Usama Whab v. United States, Docket No. 05-1214 (2d Cir. May 19, 2005) (Walker, Leval, Duplantier) (Op. by Leval): This is a surprisingly good, pro-defendant opinion — in a case litigated by a pro se petitioner, no less. (Two cheers for the Court!) Essentially, the Circuit held that if a defendant files a second 2255 motion before his first 2255 petition has become “final” (i.e., before the time for seeking cert. on the first petition has run), the defendant need not satisfy 2244(b)(3)(A)’s rigorous requirements for “second or successive petitions” (including the requirement of prior approval from the Circuit before filing) . While the traditional “abuse of the writ” doctrine would still apply to such petitions, a petitioner need not satisfy 2244’s gatekeeping requirements in such a situation.
The essential facts are as follows. After the Circuit affirmed his conviction on direct appeal, Whab filed his first 2255 petition in April 2004. The district court dismissed the petition, and denied as well as a COA. Whab then sought a COA from the Circuit.
While that request was pending, Whab filed a new application in the Circuit in March 2005, seeking permission under 2244 to file a second 2255 petition. While this new application was pending, the Circuit denied the COA request on the first petition, in April 2005.
This opinion deals with Whab’s application to file a second 2255 petition. The Circuit ruled that Whab did not need to satisfy 2244’s gatekeeping provision because that provision is triggered only when the subsequent petition is filed after the first petition has become final.
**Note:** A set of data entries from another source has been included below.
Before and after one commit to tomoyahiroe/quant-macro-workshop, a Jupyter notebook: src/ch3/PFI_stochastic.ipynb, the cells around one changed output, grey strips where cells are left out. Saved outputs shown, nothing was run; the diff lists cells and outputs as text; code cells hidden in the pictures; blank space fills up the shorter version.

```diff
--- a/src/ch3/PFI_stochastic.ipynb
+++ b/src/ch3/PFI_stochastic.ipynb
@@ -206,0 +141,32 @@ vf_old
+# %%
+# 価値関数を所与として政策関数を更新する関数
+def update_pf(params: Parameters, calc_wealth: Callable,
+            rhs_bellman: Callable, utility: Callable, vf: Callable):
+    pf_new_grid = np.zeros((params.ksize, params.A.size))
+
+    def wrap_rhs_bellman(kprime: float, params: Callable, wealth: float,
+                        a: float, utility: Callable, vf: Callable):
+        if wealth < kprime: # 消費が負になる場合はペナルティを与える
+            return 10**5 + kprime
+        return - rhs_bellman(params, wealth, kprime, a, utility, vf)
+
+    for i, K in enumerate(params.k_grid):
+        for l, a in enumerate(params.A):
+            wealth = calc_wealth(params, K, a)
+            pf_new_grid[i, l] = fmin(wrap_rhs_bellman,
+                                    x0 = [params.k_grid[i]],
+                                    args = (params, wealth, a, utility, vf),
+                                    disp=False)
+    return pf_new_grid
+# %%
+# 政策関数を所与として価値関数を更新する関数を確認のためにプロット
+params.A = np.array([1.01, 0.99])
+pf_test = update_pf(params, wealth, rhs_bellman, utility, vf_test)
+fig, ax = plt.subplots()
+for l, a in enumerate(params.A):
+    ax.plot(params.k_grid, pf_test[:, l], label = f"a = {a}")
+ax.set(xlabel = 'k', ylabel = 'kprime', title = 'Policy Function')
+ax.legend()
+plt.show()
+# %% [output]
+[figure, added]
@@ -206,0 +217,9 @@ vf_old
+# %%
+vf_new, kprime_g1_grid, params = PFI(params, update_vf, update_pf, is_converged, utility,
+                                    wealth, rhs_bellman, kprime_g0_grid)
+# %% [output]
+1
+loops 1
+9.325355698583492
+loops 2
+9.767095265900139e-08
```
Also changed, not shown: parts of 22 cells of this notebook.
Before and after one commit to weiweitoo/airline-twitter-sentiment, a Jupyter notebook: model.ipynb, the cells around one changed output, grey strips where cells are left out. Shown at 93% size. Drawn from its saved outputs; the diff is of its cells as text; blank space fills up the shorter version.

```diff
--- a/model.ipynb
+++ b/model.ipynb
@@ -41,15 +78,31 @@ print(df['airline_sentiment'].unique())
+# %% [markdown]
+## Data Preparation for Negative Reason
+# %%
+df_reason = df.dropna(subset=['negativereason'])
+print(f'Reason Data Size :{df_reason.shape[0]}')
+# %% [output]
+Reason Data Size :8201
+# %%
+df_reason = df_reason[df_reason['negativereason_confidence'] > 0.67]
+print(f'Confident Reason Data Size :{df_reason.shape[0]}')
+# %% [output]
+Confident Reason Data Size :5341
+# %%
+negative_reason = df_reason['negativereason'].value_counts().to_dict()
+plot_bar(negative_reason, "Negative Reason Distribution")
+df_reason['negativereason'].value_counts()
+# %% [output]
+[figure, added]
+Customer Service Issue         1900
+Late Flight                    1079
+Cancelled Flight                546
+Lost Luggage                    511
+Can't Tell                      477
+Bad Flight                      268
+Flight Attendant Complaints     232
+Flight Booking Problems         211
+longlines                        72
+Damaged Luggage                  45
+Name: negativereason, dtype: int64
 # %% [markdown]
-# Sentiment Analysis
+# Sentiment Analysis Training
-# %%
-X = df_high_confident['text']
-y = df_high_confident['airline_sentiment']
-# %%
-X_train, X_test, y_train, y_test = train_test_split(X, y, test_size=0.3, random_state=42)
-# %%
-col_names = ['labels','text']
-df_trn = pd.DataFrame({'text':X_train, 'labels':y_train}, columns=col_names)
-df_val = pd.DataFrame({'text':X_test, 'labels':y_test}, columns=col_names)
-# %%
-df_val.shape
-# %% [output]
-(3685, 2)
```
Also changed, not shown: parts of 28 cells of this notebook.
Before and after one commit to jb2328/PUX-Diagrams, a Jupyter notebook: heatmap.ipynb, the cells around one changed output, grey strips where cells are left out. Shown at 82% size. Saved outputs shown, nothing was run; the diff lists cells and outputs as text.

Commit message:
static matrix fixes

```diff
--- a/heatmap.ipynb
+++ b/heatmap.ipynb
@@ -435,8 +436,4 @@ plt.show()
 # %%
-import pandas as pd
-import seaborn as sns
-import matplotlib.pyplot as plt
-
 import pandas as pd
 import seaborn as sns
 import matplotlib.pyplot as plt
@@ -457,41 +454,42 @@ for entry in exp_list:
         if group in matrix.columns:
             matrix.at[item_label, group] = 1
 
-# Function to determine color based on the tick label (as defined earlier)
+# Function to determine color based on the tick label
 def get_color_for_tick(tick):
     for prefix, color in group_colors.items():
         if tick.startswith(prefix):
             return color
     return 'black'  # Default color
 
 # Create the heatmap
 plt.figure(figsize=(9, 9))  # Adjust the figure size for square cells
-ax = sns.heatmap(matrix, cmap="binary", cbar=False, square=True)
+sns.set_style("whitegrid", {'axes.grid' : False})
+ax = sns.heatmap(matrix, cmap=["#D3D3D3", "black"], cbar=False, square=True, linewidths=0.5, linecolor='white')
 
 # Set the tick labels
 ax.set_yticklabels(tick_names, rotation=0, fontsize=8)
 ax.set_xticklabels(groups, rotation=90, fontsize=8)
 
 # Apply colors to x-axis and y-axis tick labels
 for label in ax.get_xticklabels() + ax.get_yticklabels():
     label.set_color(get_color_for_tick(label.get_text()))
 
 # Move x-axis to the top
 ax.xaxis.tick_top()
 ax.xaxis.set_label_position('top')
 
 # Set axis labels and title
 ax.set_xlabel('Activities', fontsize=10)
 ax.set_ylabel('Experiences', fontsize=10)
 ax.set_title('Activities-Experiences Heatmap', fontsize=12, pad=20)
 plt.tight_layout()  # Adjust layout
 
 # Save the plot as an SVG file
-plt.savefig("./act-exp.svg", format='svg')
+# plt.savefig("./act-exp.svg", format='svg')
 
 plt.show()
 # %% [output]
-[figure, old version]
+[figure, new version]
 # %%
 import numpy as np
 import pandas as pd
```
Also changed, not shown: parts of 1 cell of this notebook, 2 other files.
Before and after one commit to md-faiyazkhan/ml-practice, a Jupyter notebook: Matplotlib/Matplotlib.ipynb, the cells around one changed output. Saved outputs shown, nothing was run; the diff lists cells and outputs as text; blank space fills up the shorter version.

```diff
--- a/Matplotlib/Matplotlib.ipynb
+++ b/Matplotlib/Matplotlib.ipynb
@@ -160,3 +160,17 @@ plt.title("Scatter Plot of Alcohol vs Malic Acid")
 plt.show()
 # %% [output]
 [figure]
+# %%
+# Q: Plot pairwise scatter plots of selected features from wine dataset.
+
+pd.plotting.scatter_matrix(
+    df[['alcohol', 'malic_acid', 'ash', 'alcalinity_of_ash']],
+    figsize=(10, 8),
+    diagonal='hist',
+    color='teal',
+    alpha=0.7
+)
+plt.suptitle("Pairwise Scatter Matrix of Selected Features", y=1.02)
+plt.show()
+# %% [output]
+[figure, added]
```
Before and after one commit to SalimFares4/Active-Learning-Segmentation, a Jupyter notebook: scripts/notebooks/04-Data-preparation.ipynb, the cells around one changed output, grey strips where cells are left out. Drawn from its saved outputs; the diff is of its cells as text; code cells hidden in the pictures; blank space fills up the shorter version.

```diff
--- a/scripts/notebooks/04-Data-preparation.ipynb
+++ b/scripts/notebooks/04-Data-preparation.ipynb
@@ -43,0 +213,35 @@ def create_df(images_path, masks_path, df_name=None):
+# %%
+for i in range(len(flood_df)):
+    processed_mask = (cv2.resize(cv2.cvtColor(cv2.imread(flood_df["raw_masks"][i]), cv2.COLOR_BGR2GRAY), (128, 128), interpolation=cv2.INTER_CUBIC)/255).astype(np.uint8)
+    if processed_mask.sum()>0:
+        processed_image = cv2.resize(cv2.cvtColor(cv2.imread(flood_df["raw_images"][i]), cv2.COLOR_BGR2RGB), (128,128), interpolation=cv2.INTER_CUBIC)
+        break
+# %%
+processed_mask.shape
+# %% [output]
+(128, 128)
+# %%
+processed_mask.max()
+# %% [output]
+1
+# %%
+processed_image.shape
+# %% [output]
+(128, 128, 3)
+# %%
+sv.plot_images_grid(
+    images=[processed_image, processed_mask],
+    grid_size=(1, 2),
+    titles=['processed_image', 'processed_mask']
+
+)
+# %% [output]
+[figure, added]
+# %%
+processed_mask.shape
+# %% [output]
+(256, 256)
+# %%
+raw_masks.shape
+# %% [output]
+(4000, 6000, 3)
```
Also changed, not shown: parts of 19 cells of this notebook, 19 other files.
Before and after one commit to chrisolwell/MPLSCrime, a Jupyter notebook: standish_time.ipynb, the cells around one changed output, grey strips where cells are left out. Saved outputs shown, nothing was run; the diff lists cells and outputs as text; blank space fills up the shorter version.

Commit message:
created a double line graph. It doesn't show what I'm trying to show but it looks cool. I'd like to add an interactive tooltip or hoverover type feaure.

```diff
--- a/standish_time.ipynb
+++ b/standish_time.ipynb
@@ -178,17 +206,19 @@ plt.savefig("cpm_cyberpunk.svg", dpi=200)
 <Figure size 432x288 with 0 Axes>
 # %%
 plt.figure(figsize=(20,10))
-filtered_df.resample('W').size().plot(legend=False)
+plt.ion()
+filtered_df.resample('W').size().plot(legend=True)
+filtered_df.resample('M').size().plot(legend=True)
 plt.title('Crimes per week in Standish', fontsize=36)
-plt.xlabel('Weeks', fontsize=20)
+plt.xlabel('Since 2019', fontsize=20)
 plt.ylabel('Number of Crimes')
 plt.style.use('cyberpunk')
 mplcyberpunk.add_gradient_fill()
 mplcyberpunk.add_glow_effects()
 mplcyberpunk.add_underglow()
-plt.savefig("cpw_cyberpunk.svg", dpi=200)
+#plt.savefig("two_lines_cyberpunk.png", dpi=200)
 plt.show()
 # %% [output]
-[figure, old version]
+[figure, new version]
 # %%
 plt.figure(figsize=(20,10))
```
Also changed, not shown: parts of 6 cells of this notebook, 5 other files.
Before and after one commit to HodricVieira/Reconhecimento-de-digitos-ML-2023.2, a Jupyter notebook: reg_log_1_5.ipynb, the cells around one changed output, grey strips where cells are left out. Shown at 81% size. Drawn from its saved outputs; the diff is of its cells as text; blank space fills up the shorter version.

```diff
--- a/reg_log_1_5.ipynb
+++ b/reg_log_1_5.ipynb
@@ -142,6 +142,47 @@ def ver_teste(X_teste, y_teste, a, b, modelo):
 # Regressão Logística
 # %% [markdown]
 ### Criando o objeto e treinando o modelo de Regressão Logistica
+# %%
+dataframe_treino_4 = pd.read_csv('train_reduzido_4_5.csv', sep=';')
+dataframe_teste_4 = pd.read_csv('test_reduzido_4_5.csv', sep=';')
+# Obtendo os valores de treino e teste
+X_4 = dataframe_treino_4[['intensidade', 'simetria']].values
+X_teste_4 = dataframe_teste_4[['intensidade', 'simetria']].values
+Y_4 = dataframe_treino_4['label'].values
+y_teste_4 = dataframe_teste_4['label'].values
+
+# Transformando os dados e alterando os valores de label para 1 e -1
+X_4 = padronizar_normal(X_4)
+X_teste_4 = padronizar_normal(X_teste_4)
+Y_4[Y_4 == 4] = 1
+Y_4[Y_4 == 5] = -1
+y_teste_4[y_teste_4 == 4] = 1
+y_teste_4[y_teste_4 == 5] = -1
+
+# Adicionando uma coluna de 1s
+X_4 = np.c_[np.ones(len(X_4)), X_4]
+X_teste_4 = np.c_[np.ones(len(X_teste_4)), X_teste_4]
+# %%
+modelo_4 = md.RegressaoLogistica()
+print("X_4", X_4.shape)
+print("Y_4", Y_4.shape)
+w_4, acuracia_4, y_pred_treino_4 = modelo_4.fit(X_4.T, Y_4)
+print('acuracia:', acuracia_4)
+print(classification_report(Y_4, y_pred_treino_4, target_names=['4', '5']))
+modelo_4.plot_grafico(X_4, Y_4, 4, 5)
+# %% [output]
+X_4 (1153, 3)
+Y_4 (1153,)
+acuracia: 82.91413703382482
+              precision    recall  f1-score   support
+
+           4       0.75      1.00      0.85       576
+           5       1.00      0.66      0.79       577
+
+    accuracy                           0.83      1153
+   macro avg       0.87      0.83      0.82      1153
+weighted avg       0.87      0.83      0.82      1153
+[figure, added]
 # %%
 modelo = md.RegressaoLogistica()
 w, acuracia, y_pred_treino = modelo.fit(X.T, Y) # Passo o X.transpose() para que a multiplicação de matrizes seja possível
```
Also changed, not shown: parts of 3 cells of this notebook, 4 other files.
And because Whab’s first 2255 petition was still pending in the Circuit (in the form of the request for a COA) when he filed his second 2255 petition (in the form of the application for permission to file a second petition he filed in the Circuit), 2244’s gatekeeping provision does not come into play. As the Court summarized, “so long as appellate proceedings following the district court’s dismissal of the initial petition remain pending when a subsequent petition is filed, the subsequent petition does not come within AEDPA’s gatekeeping provisions for ‘second or successive’ petitions.” Op. at 4. The Court thus transferred Whab’s second 2255 petition to the district court, and instructed the district court to consider the petition without subjecting it to 2244’s rigorous standard. Op. at 6.
Finally, the Court explained in a lengthy footnote that its opinion should “not be misconstrued as providing a free pass to prisoners to file numerous petitions before an initially filed petition is finally adjudicated on the merits.” Op. 6 n.2. This is so because even though 2244’s gatekeeping requirements do not apply in such cases, the traditional “abuse of writ” doctrine does. Id. (citing McClesky v. Zant, 499 U.S. 467 (1991)).
This is true enough — but only to a point. Section 2244’s requirements are far more difficult to satisfy than the court-created abuse of writ standards. Thus, it may well behoove a defendant in such a situation to file a second 2255 before his first has become final.